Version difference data

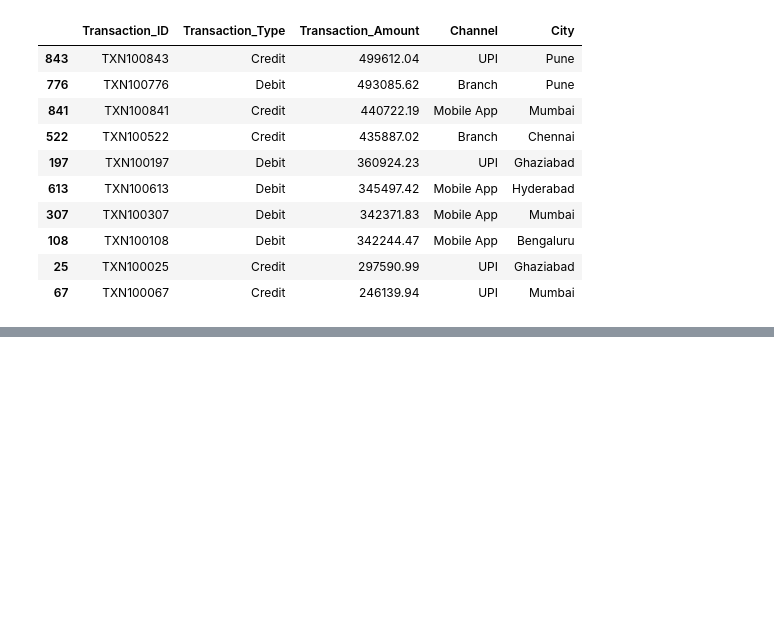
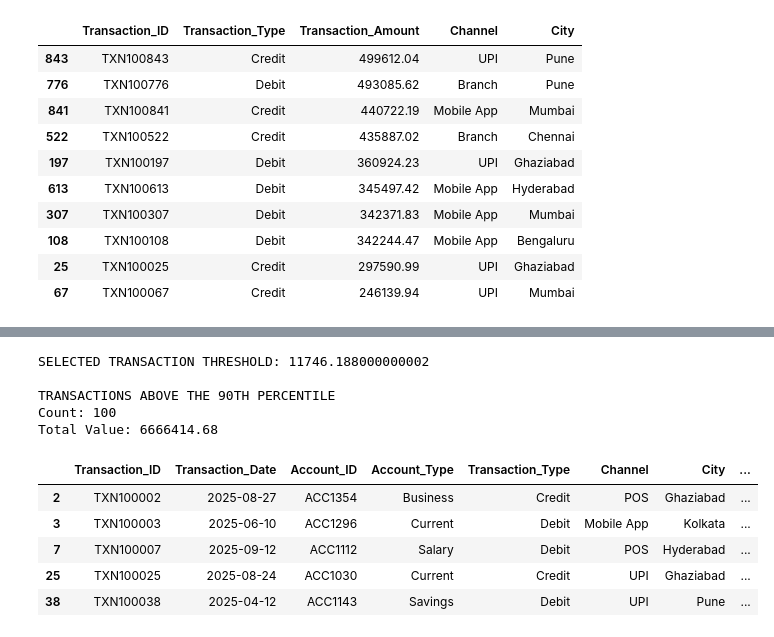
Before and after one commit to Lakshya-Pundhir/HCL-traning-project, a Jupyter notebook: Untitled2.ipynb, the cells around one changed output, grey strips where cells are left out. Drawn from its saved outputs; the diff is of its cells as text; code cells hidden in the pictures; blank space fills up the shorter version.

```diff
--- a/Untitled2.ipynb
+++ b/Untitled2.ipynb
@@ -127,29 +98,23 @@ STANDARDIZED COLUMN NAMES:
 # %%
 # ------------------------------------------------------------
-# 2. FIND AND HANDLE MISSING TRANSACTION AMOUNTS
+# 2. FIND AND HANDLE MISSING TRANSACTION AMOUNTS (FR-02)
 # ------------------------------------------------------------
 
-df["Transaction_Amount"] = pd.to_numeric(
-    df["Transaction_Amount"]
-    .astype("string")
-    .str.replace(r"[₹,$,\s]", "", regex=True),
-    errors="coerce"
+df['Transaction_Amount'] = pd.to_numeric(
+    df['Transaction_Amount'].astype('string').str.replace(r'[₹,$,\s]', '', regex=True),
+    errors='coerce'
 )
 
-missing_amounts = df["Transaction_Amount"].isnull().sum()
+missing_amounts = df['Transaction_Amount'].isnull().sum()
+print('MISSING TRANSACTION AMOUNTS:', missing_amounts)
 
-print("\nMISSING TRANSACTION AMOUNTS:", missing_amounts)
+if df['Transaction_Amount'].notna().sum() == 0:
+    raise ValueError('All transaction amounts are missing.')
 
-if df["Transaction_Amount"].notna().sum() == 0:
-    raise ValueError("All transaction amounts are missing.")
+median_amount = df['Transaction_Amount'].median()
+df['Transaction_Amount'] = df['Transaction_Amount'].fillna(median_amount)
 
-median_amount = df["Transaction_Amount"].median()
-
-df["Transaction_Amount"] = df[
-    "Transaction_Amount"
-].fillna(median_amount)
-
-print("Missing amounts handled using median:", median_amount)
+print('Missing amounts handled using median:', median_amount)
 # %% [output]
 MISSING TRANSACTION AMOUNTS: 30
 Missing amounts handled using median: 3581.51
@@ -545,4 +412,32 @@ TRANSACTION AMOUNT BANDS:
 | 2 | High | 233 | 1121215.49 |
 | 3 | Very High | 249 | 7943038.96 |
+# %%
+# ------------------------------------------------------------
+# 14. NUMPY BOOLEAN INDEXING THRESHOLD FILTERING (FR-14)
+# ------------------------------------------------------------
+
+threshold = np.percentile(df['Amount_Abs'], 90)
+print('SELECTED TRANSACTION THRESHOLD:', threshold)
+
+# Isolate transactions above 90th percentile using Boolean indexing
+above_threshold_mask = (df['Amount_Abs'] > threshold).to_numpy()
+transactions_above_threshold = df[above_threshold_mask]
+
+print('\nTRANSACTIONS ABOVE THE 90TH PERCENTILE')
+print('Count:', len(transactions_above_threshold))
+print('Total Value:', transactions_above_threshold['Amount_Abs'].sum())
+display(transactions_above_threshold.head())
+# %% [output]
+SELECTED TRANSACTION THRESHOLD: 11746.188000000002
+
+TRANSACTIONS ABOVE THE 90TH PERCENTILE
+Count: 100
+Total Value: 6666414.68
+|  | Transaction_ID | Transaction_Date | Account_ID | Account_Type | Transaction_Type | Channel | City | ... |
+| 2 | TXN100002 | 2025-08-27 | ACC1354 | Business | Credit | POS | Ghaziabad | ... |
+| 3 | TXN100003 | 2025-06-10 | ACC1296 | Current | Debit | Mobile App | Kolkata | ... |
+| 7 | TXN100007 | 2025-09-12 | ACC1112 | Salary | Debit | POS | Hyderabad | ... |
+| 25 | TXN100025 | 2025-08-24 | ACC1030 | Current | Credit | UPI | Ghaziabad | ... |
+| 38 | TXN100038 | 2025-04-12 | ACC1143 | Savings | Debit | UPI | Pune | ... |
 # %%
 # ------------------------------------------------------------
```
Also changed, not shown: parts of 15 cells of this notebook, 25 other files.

> EXERCISE DETAILS
Please set down the lines above word for word and leave out the pictures.

> EXERCISE RESULT
Before and after one commit to Lakshya-Pundhir/HCL-traning-project, a Jupyter notebook: Untitled2.ipynb, the cells around one changed output, grey strips where cells are left out. Drawn from its saved outputs; the diff is of its cells as text; code cells hidden in the pictures; blank space fills up the shorter version.

```diff
--- a/Untitled2.ipynb
+++ b/Untitled2.ipynb
@@ -127,29 +98,23 @@ STANDARDIZED COLUMN NAMES:
 # %%
 # ------------------------------------------------------------
-# 2. FIND AND HANDLE MISSING TRANSACTION AMOUNTS
+# 2. FIND AND HANDLE MISSING TRANSACTION AMOUNTS (FR-02)
 # ------------------------------------------------------------
 
-df["Transaction_Amount"] = pd.to_numeric(
-    df["Transaction_Amount"]
-    .astype("string")
-    .str.replace(r"[₹,$,\s]", "", regex=True),
-    errors="coerce"
+df['Transaction_Amount'] = pd.to_numeric(
+    df['Transaction_Amount'].astype('string').str.replace(r'[₹,$,\s]', '', regex=True),
+    errors='coerce'
 )
 
-missing_amounts = df["Transaction_Amount"].isnull().sum()
+missing_amounts = df['Transaction_Amount'].isnull().sum()
+print('MISSING TRANSACTION AMOUNTS:', missing_amounts)
 
-print("\nMISSING TRANSACTION AMOUNTS:", missing_amounts)
+if df['Transaction_Amount'].notna().sum() == 0:
+    raise ValueError('All transaction amounts are missing.')
 
-if df["Transaction_Amount"].notna().sum() == 0:
-    raise ValueError("All transaction amounts are missing.")
+median_amount = df['Transaction_Amount'].median()
+df['Transaction_Amount'] = df['Transaction_Amount'].fillna(median_amount)
 
-median_amount = df["Transaction_Amount"].median()
-
-df["Transaction_Amount"] = df[
-    "Transaction_Amount"
-].fillna(median_amount)
-
-print("Missing amounts handled using median:", median_amount)
+print('Missing amounts handled using median:', median_amount)
 # %% [output]
 MISSING TRANSACTION AMOUNTS: 30
 Missing amounts handled using median: 3581.51
@@ -545,4 +412,32 @@ TRANSACTION AMOUNT BANDS:
 | 2 | High | 233 | 1121215.49 |
 | 3 | Very High | 249 | 7943038.96 |
+# %%
+# ------------------------------------------------------------
+# 14. NUMPY BOOLEAN INDEXING THRESHOLD FILTERING (FR-14)
+# ------------------------------------------------------------
+
+threshold = np.percentile(df['Amount_Abs'], 90)
+print('SELECTED TRANSACTION THRESHOLD:', threshold)
+
+# Isolate transactions above 90th percentile using Boolean indexing
+above_threshold_mask = (df['Amount_Abs'] > threshold).to_numpy()
+transactions_above_threshold = df[above_threshold_mask]
+
+print('\nTRANSACTIONS ABOVE THE 90TH PERCENTILE')
+print('Count:', len(transactions_above_threshold))
+print('Total Value:', transactions_above_threshold['Amount_Abs'].sum())
+display(transactions_above_threshold.head())
+# %% [output]
+SELECTED TRANSACTION THRESHOLD: 11746.188000000002
+
+TRANSACTIONS ABOVE THE 90TH PERCENTILE
+Count: 100
+Total Value: 6666414.68
+|  | Transaction_ID | Transaction_Date | Account_ID | Account_Type | Transaction_Type | Channel | City | ... |
+| 2 | TXN100002 | 2025-08-27 | ACC1354 | Business | Credit | POS | Ghaziabad | ... |
+| 3 | TXN100003 | 2025-06-10 | ACC1296 | Current | Debit | Mobile App | Kolkata | ... |
+| 7 | TXN100007 | 2025-09-12 | ACC1112 | Salary | Debit | POS | Hyderabad | ... |
+| 25 | TXN100025 | 2025-08-24 | ACC1030 | Current | Credit | UPI | Ghaziabad | ... |
+| 38 | TXN100038 | 2025-04-12 | ACC1143 | Savings | Debit | UPI | Pune | ... |
 # %%
 # ------------------------------------------------------------
```
Also changed, not shown: parts of 15 cells of this notebook, 25 other files.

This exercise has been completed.